Nursing Considerations of Peripheral Vascular Disease-diabetes
Your nursing interventions should focus on providing foot care, monitoring your patient’s response to the prescribed drugs and promoting circulation after surgery.
The primary goal of nursing care in patients with diabetes and peripheral vascular disease is to help reduce the risk of foot and leg amputations. Therefore, protect the patient’s legs and feet from even minor traumas, which can lead to infection, ulcers, and ultimately loss of function.
Thoroughly assess your patient’s legs and feet for signs of impaired skin integrity, such as pressure areas or skin tears. If your patient has peripheral or autonomic neuropathy, she may have decreased sensations of touch, pain, or temperature, so examine her legs and feet routinely for signs of breakdown. Check her pedal pulses, foot temperature, capillary refill, and skin color. Also, assess her for changes in feeling, such as numbness or tingling.
Provide your patient with meticulous foot care. To prevent pressure on her legs and feet, make sure she changes position every 2 hours and performs range-of-motion exercises, if possible. Wash her feet with warm water and mild soap, and dry them well, particularly between the toes. Inspect her feet and apply moisturizing cream every day but not between her toes. Use protective padding, foot cradles, or an alternating-pressure mattress to reduce the risk of pressure injuries. To prevent constriction and impaired circulation, don’t use elastic antiembolism stockings.
Although your patient’s activity may be restricted, make sure she wears appropriate footwear, even for short distances.

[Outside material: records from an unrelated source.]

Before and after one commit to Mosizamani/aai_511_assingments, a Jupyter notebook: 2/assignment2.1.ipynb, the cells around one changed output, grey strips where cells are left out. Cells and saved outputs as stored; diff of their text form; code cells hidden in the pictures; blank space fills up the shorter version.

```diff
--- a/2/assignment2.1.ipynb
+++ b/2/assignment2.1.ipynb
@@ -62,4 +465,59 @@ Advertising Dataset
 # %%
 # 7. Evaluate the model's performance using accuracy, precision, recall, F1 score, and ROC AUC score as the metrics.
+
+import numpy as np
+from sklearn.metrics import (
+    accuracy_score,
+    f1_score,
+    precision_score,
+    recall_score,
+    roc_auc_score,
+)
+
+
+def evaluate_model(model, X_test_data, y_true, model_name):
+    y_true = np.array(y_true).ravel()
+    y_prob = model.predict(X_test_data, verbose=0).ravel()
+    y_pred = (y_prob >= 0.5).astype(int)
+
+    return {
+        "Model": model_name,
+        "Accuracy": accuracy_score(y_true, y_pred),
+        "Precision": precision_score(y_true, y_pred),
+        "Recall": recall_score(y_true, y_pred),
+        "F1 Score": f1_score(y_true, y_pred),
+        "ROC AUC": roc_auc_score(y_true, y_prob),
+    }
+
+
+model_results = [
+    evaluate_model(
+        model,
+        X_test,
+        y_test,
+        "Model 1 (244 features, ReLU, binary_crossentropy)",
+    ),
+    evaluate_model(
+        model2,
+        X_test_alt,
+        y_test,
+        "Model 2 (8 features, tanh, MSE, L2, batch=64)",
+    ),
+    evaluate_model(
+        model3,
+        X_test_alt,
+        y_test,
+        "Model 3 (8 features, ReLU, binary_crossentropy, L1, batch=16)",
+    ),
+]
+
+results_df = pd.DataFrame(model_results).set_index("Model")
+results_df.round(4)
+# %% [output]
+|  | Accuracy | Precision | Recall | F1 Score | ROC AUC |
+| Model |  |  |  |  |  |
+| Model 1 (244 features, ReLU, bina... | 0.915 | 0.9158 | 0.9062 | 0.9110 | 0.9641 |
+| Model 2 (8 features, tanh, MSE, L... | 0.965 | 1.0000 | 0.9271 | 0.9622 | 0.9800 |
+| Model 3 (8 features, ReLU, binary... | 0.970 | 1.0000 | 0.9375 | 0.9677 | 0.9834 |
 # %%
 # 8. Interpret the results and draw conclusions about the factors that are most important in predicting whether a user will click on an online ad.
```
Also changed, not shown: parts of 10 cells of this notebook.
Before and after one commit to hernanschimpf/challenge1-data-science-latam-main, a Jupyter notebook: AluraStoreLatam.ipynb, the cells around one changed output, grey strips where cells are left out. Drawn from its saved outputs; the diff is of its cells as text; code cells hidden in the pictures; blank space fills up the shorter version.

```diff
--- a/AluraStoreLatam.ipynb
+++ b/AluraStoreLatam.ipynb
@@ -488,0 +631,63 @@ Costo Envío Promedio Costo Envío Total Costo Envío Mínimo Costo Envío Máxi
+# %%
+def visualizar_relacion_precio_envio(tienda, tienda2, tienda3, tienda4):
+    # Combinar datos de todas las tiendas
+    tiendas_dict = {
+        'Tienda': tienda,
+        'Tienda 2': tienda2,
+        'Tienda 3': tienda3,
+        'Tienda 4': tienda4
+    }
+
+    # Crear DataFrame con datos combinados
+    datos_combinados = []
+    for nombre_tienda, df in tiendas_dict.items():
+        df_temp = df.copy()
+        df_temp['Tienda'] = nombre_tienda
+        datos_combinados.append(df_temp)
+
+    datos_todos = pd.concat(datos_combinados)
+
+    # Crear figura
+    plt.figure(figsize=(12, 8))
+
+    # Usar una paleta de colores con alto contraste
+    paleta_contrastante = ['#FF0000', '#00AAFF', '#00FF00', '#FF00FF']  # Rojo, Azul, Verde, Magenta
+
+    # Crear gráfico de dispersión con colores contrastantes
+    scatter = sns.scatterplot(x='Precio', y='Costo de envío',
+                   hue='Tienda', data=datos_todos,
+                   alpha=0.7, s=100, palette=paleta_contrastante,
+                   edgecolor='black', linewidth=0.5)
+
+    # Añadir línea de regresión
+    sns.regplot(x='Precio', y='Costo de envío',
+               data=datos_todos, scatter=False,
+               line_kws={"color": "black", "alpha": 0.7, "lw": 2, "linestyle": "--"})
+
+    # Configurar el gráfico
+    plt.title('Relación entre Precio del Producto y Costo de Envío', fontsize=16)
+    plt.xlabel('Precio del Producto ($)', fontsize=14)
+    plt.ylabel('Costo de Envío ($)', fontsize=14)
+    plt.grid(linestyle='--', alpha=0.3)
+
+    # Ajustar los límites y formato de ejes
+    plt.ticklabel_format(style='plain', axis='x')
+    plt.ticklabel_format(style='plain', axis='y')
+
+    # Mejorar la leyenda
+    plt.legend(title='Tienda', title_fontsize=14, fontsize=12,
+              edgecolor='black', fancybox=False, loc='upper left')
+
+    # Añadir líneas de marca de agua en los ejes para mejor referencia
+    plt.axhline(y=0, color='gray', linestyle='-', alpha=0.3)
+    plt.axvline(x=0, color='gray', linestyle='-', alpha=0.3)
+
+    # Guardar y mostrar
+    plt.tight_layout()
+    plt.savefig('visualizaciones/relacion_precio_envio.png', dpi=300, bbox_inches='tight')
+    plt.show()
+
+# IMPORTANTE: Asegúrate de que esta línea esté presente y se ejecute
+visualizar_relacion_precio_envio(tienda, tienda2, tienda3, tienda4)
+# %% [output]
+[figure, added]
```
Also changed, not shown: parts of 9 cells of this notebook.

Shoes or slippers that don’t fit properly can cause further injury and lengthen her hospital stay.
Monitor your patient for signs and symptoms of wound infection, including redness, swelling, or foul-smelling, purulent drainage. Obtain a culture of any open or draining lesion, and begin antibiotic therapy as prescribed. If your patient is taking antibiotics, make sure she drinks at least eight 8-ounce glasses of fluid every day, and assess her renal function daily. Dress an infected wound with a wet-to-dry dressing and change it several times a day to achieve mechanical debridement. (Remember that the dressing helps lift off dead surface skin, which promotes new tissue growth.) If the wound isn’t infected, dress it with an occlusive dressing that retains moisture and enhances cell migration and healing.
If your patient is taking pentoxifylline, check for headaches, dizziness, nausea, or vomiting. Monitor her WBC count for signs of neutropenia. If she’s taking ticlopidine, closely monitor her complete blood cell count and WBC differential for adverse effects, such as neutropenia. Also, evaluate her liver function tests for elevated alanine aminotransferase and aspartate aminotransferase levels, which indicate liver dysfunction.
If your patient has a bypass graft, your primary goal after surgery is to promote and maintain circulation through the new grafts. So monitor the neurovascular status of her feet and legs. Immediately report signs or symptoms of graft occlusion, such as severe pain, loss of pulses, cold hands or feet, or new complaints of numbness or tingling.
Position your patient so that her knees aren’t flexed, which might impair her circulation and compromise the patency of the graft. Also, make sure she doesn’t sit in one position for a long period. Elevate the affected leg to reduce edema. Instruct her not to cross her legs and to avoid keeping the affected leg in a dependent position for a prolonged period.
Source by Robert Baird